As great as the castle is, and as interesting as it was to explore, with it being as crowded as it was today, it was just hard to get to really see and read things the way I would have enjoyed to. Luckily I had been here before though so I didn’t mind skipping past a few things and just seeing some of the better sights here.





Once everyone had enough of the crowds, we headed back down the hill and did a little shopping and walking around.  Since shopping isn’t my thing, I mostly just people watched and browsed the stores until we headed back to the apartment and then out to dinner.

I finally broke down at dinner and had to have some Haggis… which I’d heard so many horror stories about, but I can honestly say not only didn’t it smell the way it had always been described to me, but it was actually delicious!  Now I’m kicking myself for not trying it earlier into the trip so I could have it a few times before heading home.  I’m really going to have to find a place to get some again before I leave Scotland.

Monday, April 15, 2019

Scotland - Day 8

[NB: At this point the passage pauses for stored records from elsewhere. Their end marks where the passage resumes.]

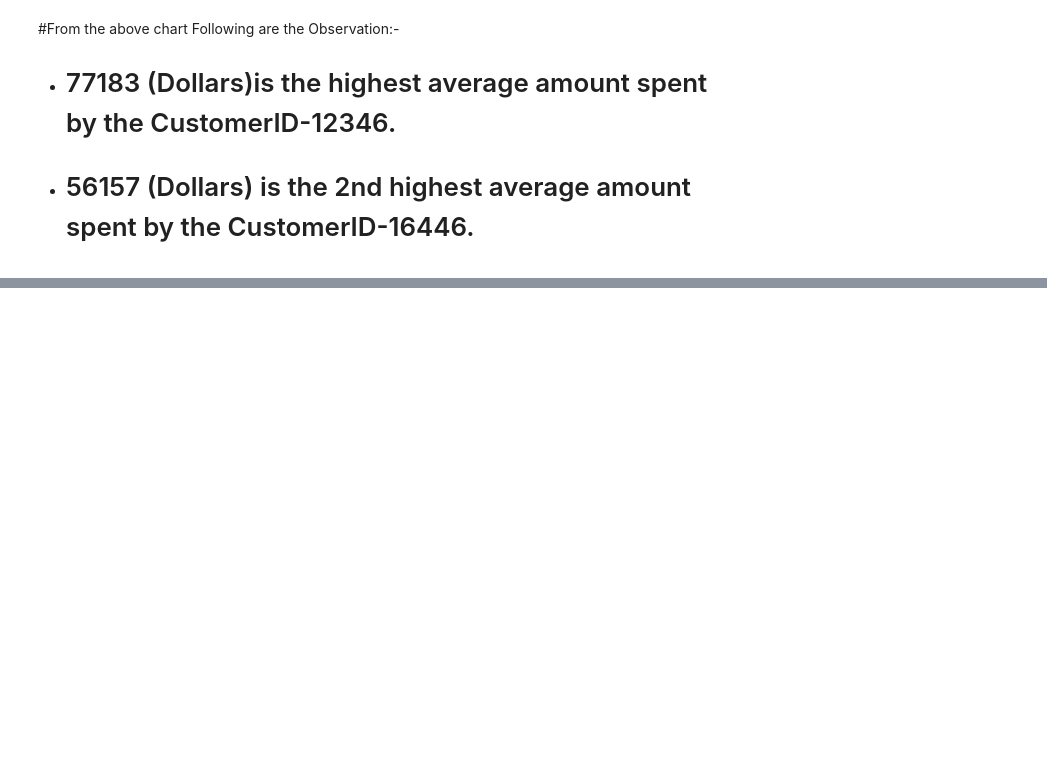
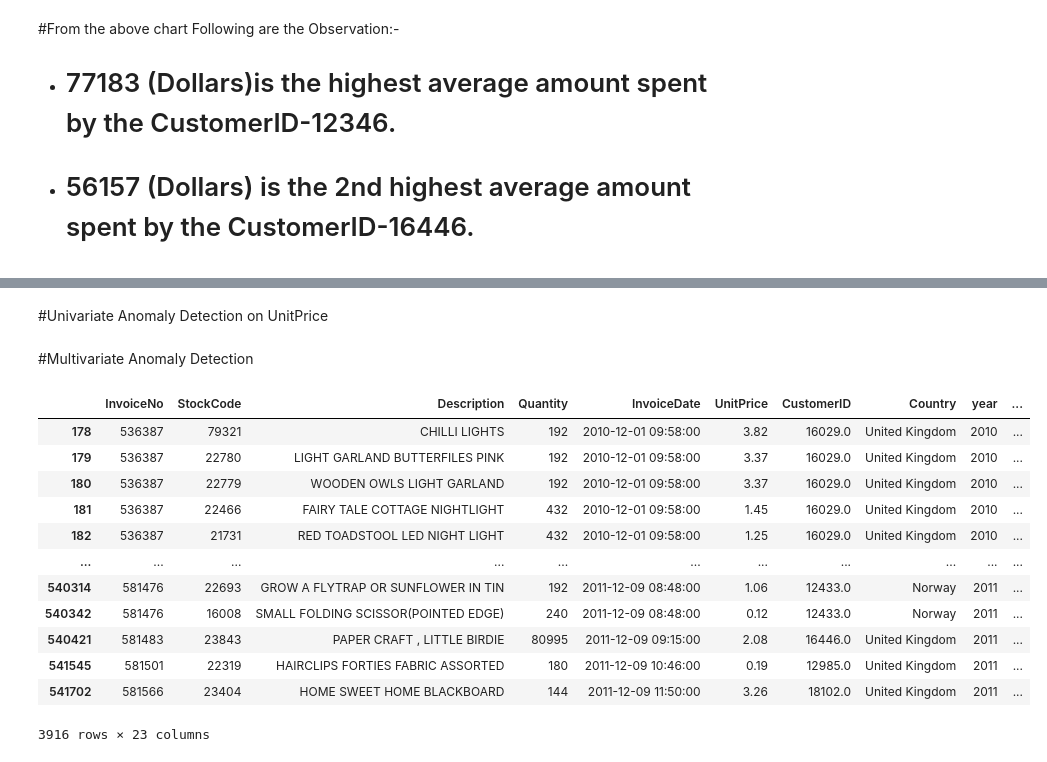
Before and after one commit to Lovejeet-Singh-31/Online-Retail-Customer-Segmentation, a Jupyter notebook: Online_Retail_Customer_Segmentation_Capstone_Project.ipynb, the cells around one changed output, grey strips where cells are left out. Drawn from its saved outputs; the diff is of its cells as text; code cells hidden in the pictures; blank space fills up the shorter version.

```diff
--- a/Online_Retail_Customer_Segmentation_Capstone_Project.ipynb
+++ b/Online_Retail_Customer_Segmentation_Capstone_Project.ipynb
@@ -576,0 +596,2 @@ Index(['InvoiceNo', 'StockCode', 'Description', 'Quantity', 'InvoiceDate',
+# %% [markdown]
+#Univariate Anomaly Detection on UnitPrice
@@ -576,0 +603,2 @@ Index(['InvoiceNo', 'StockCode', 'Description', 'Quantity', 'InvoiceDate',
+# %% [markdown]
+#Multivariate Anomaly Detection
@@ -576,0 +618,16 @@ Index(['InvoiceNo', 'StockCode', 'Description', 'Quantity', 'InvoiceDate',
+# %%
+final_retail_df[final_retail_df['multivariate_outlier']==-1]
+# %% [output]
+|  | InvoiceNo | StockCode | Description | Quantity | InvoiceDate | UnitPrice | CustomerID | Country | year | ... |
+| 178 | 536387 | 79321 | CHILLI LIGHTS | 192 | 2010-12-01 09:58:00 | 3.82 | 16029.0 | United Kingdom | 2010 | ... |
+| 179 | 536387 | 22780 | LIGHT GARLAND BUTTERFILES PINK | 192 | 2010-12-01 09:58:00 | 3.37 | 16029.0 | United Kingdom | 2010 | ... |
+| 180 | 536387 | 22779 | WOODEN OWLS LIGHT GARLAND | 192 | 2010-12-01 09:58:00 | 3.37 | 16029.0 | United Kingdom | 2010 | ... |
+| 181 | 536387 | 22466 | FAIRY TALE COTTAGE NIGHTLIGHT | 432 | 2010-12-01 09:58:00 | 1.45 | 16029.0 | United Kingdom | 2010 | ... |
+| 182 | 536387 | 21731 | RED TOADSTOOL LED NIGHT LIGHT | 432 | 2010-12-01 09:58:00 | 1.25 | 16029.0 | United Kingdom | 2010 | ... |
+| ... | ... | ... | ... | ... | ... | ... | ... | ... | ... | ... |
+| 540314 | 581476 | 22693 | GROW A FLYTRAP OR SUNFLOWER IN TIN | 192 | 2011-12-09 08:48:00 | 1.06 | 12433.0 | Norway | 2011 | ... |
+| 540342 | 581476 | 16008 | SMALL FOLDING SCISSOR(POINTED EDGE) | 240 | 2011-12-09 08:48:00 | 0.12 | 12433.0 | Norway | 2011 | ... |
+| 540421 | 581483 | 23843 | PAPER CRAFT , LITTLE BIRDIE | 80995 | 2011-12-09 09:15:00 | 2.08 | 16446.0 | United Kingdom | 2011 | ... |
+| 541545 | 581501 | 22319 | HAIRCLIPS FORTIES FABRIC ASSORTED | 180 | 2011-12-09 10:46:00 | 0.19 | 12985.0 | United Kingdom | 2011 | ... |
+| 541702 | 581566 | 23404 | HOME SWEET HOME BLACKBOARD | 144 | 2011-12-09 11:50:00 | 3.26 | 18102.0 | United Kingdom | 2011 | ... |
+3916 rows × 23 columns
```
Also changed, not shown: parts of 18 cells of this notebook.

Today was filled with stops at some great castles on the way to Edinburgh. The first was Kilchurn Castle which was an amazing looking ruin standing on the edge of a Loch on our route east.  It was almost surreal looking as we walked up this long gravel path towards it.  One nice thing was that It was also free to enter and explore which was a huge plus as we’d been spending a lot of money on castle visits so far on this trip.
Here is a view of the castle as you approach it.

Here are a couple of views from inside, although they just can't do it justice.  I didn't have a lens that was nearly wide enough to capture anything in one shot.






Next on the trip was Doune Castle, which many of you may know was used in the filming of many movies and shows over the years.  It was used as Winterfell in Season 1 of Game of Thrones.  It was also used as the castle in Monty Python’s Holy Grail, and in the series Highlander.  Those alone made it really fun to walk through the entire castle and try to recognize the different rooms and what they were used for.









Blackness Castle was the last of the stop along the way, and was also used as a backdrop in Highlander.  It’s another amazing looking castle that sits right on the water front.


On a hill just outside the main castle walls, there sits the ruins of a chapel that I almost missed seeing.  There was a plaque that stated that unfortunately for the chapel, the spot where it sat was an ideal place to position artillery attacking the castle, which meant that the chapel suffered from Cromwell’s troops, making way for their guns when they laid siege to Blackness Castle back in 1650.


After finishing exploring Blackness Castle it was on to Edinburgh for our last apartment of the trip and our last 4 days in Scotland.

Sunday, April 14, 2019

Scotland - Day 7


The first stop of the day today the Distillery in a very nice little town called Oban.  This was the second Whisky tour of the trip but this one was actually a much more entertaining tour as the guy leading it could have seriously been doing stand-up comedy for a living.  He had us laughing hard more than a few times on the trip, but also knew his stuff and I learned a a few more things about the process than I had on the first Whisky tour.

After the tour we just walked around the town a little and ended up having lunch at the pier from a great food truck there.  It was a little cold out but fun to sit and watch the people while we ate.  Our parking spot had a two hour limit so we decided it was time to head out of town and back to the house.  


On the way back, we stopped at Dunstaffnage Castle and Chapel which was an old ruin that was very interesting to walk around explore.  I’ve actually been enjoying the ruins much more than the castles that are more like museums on this trip.




The house we rented for two nights in Taynuilt was really nice and maybe my favorite place to stay on the trip so far.  It is so very quiet here and the view from the upstairs is beautiful. The only downside to the place was that the staircase is very steep and narrow and getting the bags up to the third floor was an adventure.




Tomorrow morning will be another early start, as we’ll be heading out for our final stop on the trip.